This is an interesting history lesson and in continuation with what I had written earlier about WHO.
Global bodies can never be depoliticised; only permanent interests remain. The diplomacy trick is to convince everyone that there’s something for someone all the time. I am sharing this very fascinating blurb here:
Heidi Tworek, an academic specialising in the history of information flows at the University of British Columbia, outlined in a prescient 2019 paper how states and empires acquiesced to the “intrusion” of epidemiological intelligence in the interwar period because they saw its benefits. Furthermore, the need to keep data flowing to the League of Nations Health Organization, the precursor to the WHO, fuelled investment in international wireless infrastructure — thus forging the backbone of modern telecoms networks.
At the time, League officials described the LNHO as “a central fire-station in a municipal system of fire prevention”, overseeing “the world’s alarm system”. Amazingly, even Germany continued to send out epidemiological bulletins after Hitler rescinded the country’s league membership in October 1933.

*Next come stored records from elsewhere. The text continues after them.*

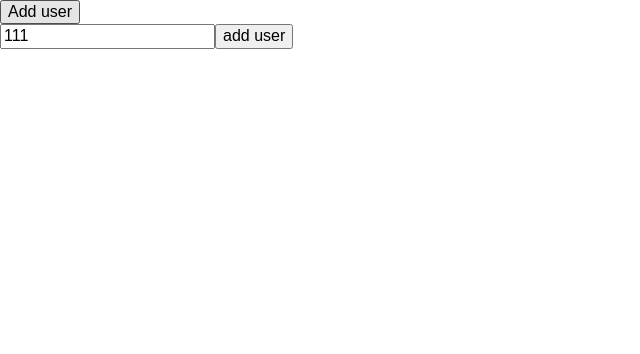
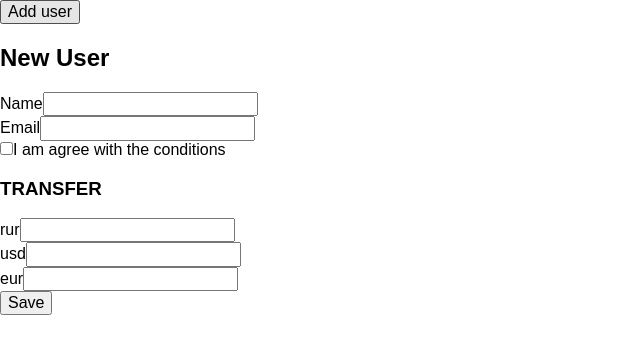
Before and after one commit to ik0oo/ts-test, a React app: page / in a window 1280 px wide. Shown: the top 354 px of the page, without its empty margins (0-640 px from the left). Built offline with nearby package versions, Linux system fonts and the light colour scheme.

Commit message:
start updating structure

```diff
--- a/src/actions/user.actions.ts
+++ b/src/actions/user.actions.ts
@@ -1,8 +1,7 @@
 import * as userInterface from '../components/aside/user/user.interface';
 
-export interface ActionInterface {
+export interface ActionInterface extends userInterface.Props {
     type: string,
-    name: string,
     id: number,
 }
 
@@ -11,6 +10,8 @@ export const addUser = (users: userInterface.Props[], action: ActionInterface) =
     {
         id: users.length,
         name: action.name,
+        email: action.email,
+        money: action.money,
         selected: false
     }
 ];
--- a/src/components/forms/add-user-form/add-user-form.tsx
+++ b/src/components/forms/add-user-form/add-user-form.tsx
@@ -1,41 +1,88 @@
-import * as React from 'react';
-import * as userInterface from '../../aside/user/user.interface';
-import store from '../../../stores';
-
-export default class AddUserForm extends React.Component<userInterface.Props, userInterface.State> {
-    static defaultProps = {
-        name: '111'
-    };
-
-    constructor (public props: userInterface.Props, public state: userInterface.State) {
-        super(props, state);
-
-        this.state = {
-            name: this.props.name
-        };
-    }
-
-    handleSubmit (event: React.FormEvent<HTMLFormElement>) : void {
-        (this.state.name.trim() !== '') && store.dispatch({
-            type: 'ADD_USER', name: this.state.name
-        });
-
-        event.preventDefault();
-    }
-
-    handleChange (event: React.FormEvent<HTMLInputElement>) : void {
-        this.setState({name: event.target.value});
-    }
-
-    render () {
-        return (
-            <div>
-                <form onSubmit={this.handleSubmit.bind(this)}>
-                    <input type="text" value={this.state.name} onChange={this.handleChange.bind(this)} />
-
-                    <button type="submit">add user</button>
-                </form>
-            </div>
-        );
-    }
-}
+//import * as React from 'react';
+//import * as userInterface from '../../aside/user/user.interface';
+//import ProfileFields from '../profile-fields/profile-fields';
+//import TransferFields from '../transfer-fields/transfer-fields';
+//import store from '../../../stores';
+//
+//export default class AddUserForm extends React.Component<userInterface.Props, userInterface.State> {
+//    static defaultProps = {
+//        name: '111',
+//        email: 'test@test.ru',
+//        conditions: false,
+//        money: {
+//            rur: 0,
+//            usd: 0,
+//            eur: 0
+//        }
+//    };
+//
+//    constructor (public props: userInterface.Props, public state: userInterface.State) {
+//        super(props, state);
+//
+//        this.state = {
+//            name: this.props.name,
+//            email: this.props.email,
+//            money: this.props.money
+//        };
+//    }
+//
+//    handleSubmit (event: React.FormEvent<HTMLFormElement>) : void {
+//        (this.state.name.trim() !== '') && store.dispatch({
+//            type: 'ADD_USER',
+//            name: this.state.name,
+//            email: this.state.email,
+//            money: [{
+//                rur: this.state.money.rur,
+//                usd: this.state.money.usd,
+//                eur: this.state.money.eur
+//            }]
+//        });
+//
+//        this.clearFields();
+//        event.preventDefault();
+//    }
+//
+//    handleChange (event: React.FormEvent<HTMLInputElement>) : void {
+//        event.persist();
+//        const target = event.target;
+//        const name = target.name;
+//
+//        this.setState({
+//            [name]: target.type === 'checkbox' ? target.checked : target.value
+//        });
+//    }
+//
+//    clearFields () {
+//        this.setState({
+//            name: '',
+//            email: '',
+//            conditions: false
+//        });
+//    }
+//
+//    render () {
+//        return (
+//            <div>
+//                <h2>New User</h2>
+//                <form onSubmit={this.handleSubmit.bind(this)}>
+//                    <ProfileFields
+//                        name={this.state.name}
+//                        email={this.state.email}
+//                        conditions={this.state.conditions}
+//                        isShowCondition={true}
+//                        onChange={this.handleChange.bind(this)}/>
+//
+//                    <TransferFields
+//                        money={this.state.money}
+//                        onChange={this.handleChange.bind(this)}/>
+//
+//
+//                {this.props.isShowCondition
+//                    ? <button type="submit" disabled={!this.state.conditions}>Save</button>
+//                    : <button type="submit">Save</button>
+//                }
+//                </form>
+//            </div>
+//        );
+//    }
+//}
--- /dev/null
+++ b/src/components/forms/profile-fields/profile-fields.tsx
@@ -0,0 +1,26 @@
+//import * as React from 'react';
+//import * as UserInterface from '../../aside/user/user.interface';
+//
+//const ProfileFields = (props: UserInterface.Props, state: UserInterface.State) => (
+//    <div>
+//        <div>
+//            <label>Name</label>
+//            <input name="name" type="text" value={props.name} onChange={props.onChange} />
+//        </div>
+//
+//        <div>
+//            <label>Email</label>
+//            <input name="email" type="text" value={props.email} onChange={props.onChange} />
+//        </div>
+//
+//        {props.isShowCondition && <div>
+//            <label>
+//                <input name="conditions" type="checkbox" checked={state.conditions} onChange={props.onChange}/>
+//                <span>I am agree with the conditions</span>
+//            </label>
+//
+//        </div>}
+//    </div>
+//);
+//
+//export default ProfileFields;
--- /dev/null
+++ b/src/components/forms/transfer-fields/transfer-fields.tsx
@@ -0,0 +1,12 @@
+//import * as React from 'react';
+//import * as UserInterface from '../../aside/user/user.interface';
+//
+//const TransferFields = (props: UserInterface.Props) => (
+//    <div>
+//        <input type="number" value={props.rur} name="rur" onChange={props.onChange} />
+//        <input type="number" value={props.usd} name="usd" onChange={props.onChange} />
+//        <input type="number" value={props.eur} name="eur" onChange={props.onChange} />
+//    </div>
+//);
+//
+//export default TransferFields;
--- /dev/null
+++ b/src/components/forms/user-details.tsx
@@ -0,0 +1,138 @@
+import * as React from 'react';
+import * as UserInterface from '../aside/user/user.interface';
+import store from '../../stores';
+
+interface Props extends UserInterface.Props {
+    title?: string,
+    isEditMode?: boolean,
+    createUser: () => void
+}
+
+interface State extends UserInterface.State {
+    conditions: boolean,
+    name: string,
+    email: string,
+    rur: number,
+    usd: number,
+    eur: number
+}
+
+/*
+* by default it uses as a "new user" component
+* it may a edit user component if you pass here the "isEditMode=true" property
+* */
+export default class UserDetails extends React.Component<Props, State> {
+    static defaultProps = {
+        name: '',
+        email: '',
+        title: 'New User',
+        isEditMode: false,
+    };
+
+    constructor (public props: Props, public state: State) {
+        super(props, state);
+
+        this.state = {
+            name: this.props.name,
+            email: this.props.email,
+            conditions: false
+        };
+    }
+
+    createUser (event: React.FormEvent<HTMLButtonElement>) {
+
+        this.props.createUser({
+            name: this.state.name,
+            email: this.state.email
+        });
+
+
+        this.clean();
+        event.preventDefault();
+    }
+
+    editUser (event: React.FormEvent<HTMLButtonElement>) {
+
+        event.preventDefault();
+    }
+
+    sendTransfer (event: React.FormEvent<HTMLButtonElement>) {
+
+        event.preventDefault();
+    }
+
+    clean () {
+        this.setState({
+            name: '',
+            email: ''
+        });
+    }
+
+    onChange (event: React.FormEvent<HTMLInputElement>) : void {
+        const target = event.target as HTMLInputElement;
+        const fieldName = target.name;
+
+        this.setState({
+            [fieldName]: target.type === 'checkbox' ? target.checked : target.value
+        });
+    }
+
+    render () {
+        const transfers = ['rur', 'usd', 'eur'];
+
+        return (
+            <div>
+                <h2>{this.props.title}</h2>
+                <form>
+                    <div>
+                        <label>Name</label>
+                        <input
+                            type="text"
+                            name="name"
+                            value={this.state.name}
+                            onChange={this.onChange.bind(this)} />
+
+                    </div>
+
+                    <div>
+                        <label>Email</label>
+                        <input
+                            type="text"
+                            name="email"
+                            value={this.state.email}
+                            onChange={this.onChange.bind(this)} />
+                    </div>
+
+                    {!this.props.isEditMode
+                        ?
+                        <div>
+                            <label>
+                                <input
+                                    type="checkbox"
+                                    name="conditions"
+                                    checked={this.state.conditions}
+                                    onChange={this.onChange.bind(this)} />
+                                <span>I am agree with the conditions</span>
+                            </label>
+                        </div>
+                        :
+                        <button onClick={this.editUser.bind(this)}>Save</button>
+                    }
+
+                    <h3>TRANSFER</h3>
+
+                    {transfers.map(item => <div key={item}>
+                        <span>{item}</span>
+                        <input name={item} type="number" onChange={this.onChange.bind(this)}/>
+                    </div>)}
+
+                    {!this.props.isEditMode
+                        ? <button onClick={this.createUser.bind(this)}>Save</button>
+                        : <button onClick={this.sendTransfer.bind(this)}>Send</button>
+                    }
+
+                </form>
+            </div>
+        );
+    }
+}
--- a/src/components/layout.tsx
+++ b/src/components/layout.tsx
@@ -1,8 +1,12 @@
 import * as React from 'react';
 import Aside from './aside/aside';
 import store from '../stores';
-import AddUserForm from './forms/add-user-form/add-user-form';
+import UserDetails from './forms/user-details';
 import './layout.css';
+
+const createUser = user => store.dispatch(
+    Object.assign({type: 'ADD_USER'}, user)
+);
 
 export default function Layout () {
     return (
@@ -13,7 +17,9 @@ export default function Layout () {
                 })}
             />
             <div className="main">
-                <AddUserForm />
+                <UserDetails
+                    createUser={createUser}
+                />
             </div>
         </section>
     );
--- a/src/reducers/index.ts
+++ b/src/reducers/index.ts
@@ -21,6 +21,7 @@ const userapp = (state: State = initialState, action: userActions.ActionInterfac
             });
 
         case 'SELECT_USER':
+            console.log(userActions.selectUser(state.users, action));
             return (<any>Object).assign({}, state, {
                 users: userActions.selectUser(state.users, action)
             });
```
Also changed, not shown: src/components/aside/user/user.interface.ts (+16 -4 lines).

The critical communication lines; perceived neutrality and trust. These three features would ensure proper compliance.